AIA Lecturer/Host: Nicolle Hirschfeld

Associate Professor in the Department of Classical Studies at Trinity University

Nicolle Hirschfeld first traveled to the Mediterranean as a sophomore in high school, to Israel, and next as a sophomore in college to participate in a Haverford/Harvard course on ancient religions in Greece. That course ended with a visit to Delos but Nicolle stayed on and spent the next six weeks exploring Crete and the Peloponnese on a budget of $50 (total!). By the end of the summer she had visions of all-you-can-eat banquets and of becoming an archaeologist. Both dreams came true and now she is a well-fed Associate Professor in the Department of Classical Studies at Trinity University, a liberal arts college in San Antonio (TX). Her sought-after courses include a survey of Classical Archaeology, an investigation of Ancient Technologies, and “Pirates, Merchants, and Marines,” a look at Mediterranean history from the perspective of the sea.

Nicolle has excavated at sites (underwater and terrestrial) throughout the eastern Mediterranean and dug through museum basements all over Europe, looking especially for material evidence of interactions among the different cultures of Late Bronze Age Greece, Anatolia, Levant, Cyprus, and Egypt. She is deeply (!) involved in the excavation and study of the ships that wrecked at Uluburun and Cape Gelidonya (Turkey) ca. 1300 and 1200 BC, roughly the era of Tutankhamun and the Trojan War, respectively. Nicolle received her B.A. from Bryn Mawr and her Ph.D. from the University of Texas at Austin, with an M.A. in nautical archaeology from Texas A&M University. She also spent a year at the American School of Classical Studies in Athens. Nicolle has long been involved with the Archaeological Institute of America, first as a student and then as a professional at local and national levels.

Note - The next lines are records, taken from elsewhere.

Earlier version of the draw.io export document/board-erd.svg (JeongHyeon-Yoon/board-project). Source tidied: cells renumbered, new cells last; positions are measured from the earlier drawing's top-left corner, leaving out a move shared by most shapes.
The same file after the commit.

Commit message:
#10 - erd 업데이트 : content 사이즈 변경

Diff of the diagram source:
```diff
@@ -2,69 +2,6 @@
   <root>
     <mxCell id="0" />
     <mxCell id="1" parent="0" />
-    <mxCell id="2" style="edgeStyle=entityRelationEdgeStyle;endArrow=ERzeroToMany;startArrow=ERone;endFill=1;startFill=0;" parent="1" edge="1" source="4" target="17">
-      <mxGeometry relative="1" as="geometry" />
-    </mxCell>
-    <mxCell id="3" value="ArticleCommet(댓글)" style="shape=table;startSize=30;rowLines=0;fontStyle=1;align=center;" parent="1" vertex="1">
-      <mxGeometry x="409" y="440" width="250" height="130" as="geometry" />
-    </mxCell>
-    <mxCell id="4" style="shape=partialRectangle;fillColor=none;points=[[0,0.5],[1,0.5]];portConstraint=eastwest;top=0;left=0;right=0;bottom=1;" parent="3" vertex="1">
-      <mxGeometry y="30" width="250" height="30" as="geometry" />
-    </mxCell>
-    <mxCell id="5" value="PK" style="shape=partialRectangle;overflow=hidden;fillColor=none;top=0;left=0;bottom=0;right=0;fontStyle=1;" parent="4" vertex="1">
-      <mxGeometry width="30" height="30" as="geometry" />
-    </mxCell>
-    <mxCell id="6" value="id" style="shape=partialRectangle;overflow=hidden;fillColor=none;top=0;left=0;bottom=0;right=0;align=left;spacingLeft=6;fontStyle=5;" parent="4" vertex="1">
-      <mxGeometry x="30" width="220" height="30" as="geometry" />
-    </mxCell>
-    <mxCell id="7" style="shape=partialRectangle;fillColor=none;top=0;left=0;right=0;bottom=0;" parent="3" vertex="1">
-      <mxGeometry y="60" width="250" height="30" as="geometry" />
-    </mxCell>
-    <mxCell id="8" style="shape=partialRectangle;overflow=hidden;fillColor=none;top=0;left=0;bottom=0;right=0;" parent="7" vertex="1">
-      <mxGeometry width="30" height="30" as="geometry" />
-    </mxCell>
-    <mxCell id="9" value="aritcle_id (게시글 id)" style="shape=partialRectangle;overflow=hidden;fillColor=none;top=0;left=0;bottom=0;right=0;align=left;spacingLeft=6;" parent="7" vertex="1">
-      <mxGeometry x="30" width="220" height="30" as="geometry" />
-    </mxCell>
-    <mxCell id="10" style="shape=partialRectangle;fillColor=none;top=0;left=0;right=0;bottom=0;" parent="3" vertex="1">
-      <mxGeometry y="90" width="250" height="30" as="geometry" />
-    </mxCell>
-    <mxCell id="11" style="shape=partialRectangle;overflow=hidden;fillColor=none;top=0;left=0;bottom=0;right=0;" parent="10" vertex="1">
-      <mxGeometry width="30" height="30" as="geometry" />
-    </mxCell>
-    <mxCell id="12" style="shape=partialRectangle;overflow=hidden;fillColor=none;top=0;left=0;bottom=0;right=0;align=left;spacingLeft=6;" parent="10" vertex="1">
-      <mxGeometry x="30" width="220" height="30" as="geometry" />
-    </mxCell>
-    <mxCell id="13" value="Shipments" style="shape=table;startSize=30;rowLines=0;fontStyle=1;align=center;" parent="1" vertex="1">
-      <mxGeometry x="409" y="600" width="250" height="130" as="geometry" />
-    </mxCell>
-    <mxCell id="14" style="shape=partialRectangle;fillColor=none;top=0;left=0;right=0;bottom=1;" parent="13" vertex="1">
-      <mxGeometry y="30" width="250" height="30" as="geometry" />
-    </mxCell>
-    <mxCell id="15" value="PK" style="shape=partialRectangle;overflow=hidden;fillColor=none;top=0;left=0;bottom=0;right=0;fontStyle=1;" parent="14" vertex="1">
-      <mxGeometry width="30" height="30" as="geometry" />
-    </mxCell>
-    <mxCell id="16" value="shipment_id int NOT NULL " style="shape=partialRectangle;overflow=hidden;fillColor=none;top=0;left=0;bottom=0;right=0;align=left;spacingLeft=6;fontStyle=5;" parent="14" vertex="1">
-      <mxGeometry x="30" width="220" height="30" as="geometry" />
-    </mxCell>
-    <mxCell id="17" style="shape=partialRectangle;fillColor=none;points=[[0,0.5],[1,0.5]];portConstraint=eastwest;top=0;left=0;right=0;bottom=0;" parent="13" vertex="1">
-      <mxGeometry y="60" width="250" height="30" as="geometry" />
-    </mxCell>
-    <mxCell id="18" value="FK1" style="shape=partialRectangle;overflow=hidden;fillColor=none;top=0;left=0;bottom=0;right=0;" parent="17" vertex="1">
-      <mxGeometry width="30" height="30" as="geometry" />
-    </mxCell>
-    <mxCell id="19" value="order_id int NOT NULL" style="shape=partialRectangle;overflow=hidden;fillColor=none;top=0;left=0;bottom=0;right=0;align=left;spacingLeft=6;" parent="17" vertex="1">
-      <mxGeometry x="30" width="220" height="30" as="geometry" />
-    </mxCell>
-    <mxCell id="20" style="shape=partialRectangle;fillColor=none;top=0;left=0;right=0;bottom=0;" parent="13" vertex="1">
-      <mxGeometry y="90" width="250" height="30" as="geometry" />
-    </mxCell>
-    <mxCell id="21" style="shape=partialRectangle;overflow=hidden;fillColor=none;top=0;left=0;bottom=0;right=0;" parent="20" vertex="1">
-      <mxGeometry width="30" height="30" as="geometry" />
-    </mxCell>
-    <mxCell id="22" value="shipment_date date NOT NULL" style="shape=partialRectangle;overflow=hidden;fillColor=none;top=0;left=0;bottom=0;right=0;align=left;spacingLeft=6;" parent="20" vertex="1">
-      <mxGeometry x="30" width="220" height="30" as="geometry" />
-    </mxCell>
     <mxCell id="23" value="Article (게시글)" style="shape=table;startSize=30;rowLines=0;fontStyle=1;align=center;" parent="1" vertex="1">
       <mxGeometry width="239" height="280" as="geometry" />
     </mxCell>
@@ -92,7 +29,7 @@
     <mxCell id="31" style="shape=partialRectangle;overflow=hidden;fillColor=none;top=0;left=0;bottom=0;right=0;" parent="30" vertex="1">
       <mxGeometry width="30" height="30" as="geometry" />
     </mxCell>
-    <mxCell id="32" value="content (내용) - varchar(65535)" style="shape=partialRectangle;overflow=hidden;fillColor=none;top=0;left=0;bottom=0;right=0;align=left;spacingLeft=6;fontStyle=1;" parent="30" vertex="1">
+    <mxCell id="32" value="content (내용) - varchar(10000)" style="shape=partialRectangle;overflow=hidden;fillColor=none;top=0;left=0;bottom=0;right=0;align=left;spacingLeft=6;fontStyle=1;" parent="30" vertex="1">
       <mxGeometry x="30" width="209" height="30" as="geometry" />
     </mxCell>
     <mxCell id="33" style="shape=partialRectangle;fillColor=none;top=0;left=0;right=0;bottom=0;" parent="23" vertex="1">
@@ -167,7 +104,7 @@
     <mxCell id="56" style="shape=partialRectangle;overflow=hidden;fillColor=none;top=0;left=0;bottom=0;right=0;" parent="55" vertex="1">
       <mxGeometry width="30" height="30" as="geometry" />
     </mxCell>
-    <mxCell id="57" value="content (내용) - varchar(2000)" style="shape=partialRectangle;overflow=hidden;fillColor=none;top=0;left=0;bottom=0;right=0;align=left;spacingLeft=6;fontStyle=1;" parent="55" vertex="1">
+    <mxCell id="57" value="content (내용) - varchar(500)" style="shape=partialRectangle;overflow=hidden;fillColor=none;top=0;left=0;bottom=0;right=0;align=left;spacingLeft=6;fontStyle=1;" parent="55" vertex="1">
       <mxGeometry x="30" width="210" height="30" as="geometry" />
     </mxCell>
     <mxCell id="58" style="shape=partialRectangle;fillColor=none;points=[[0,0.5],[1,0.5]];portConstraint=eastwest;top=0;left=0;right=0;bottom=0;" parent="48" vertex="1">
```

She led her first archaeological tour for the AIA in 2011 and had so much fun that most summers she cannot resist the siren’s call to re-explore archaeological sites that fascinate her in the company of small groups of interested and interesting people.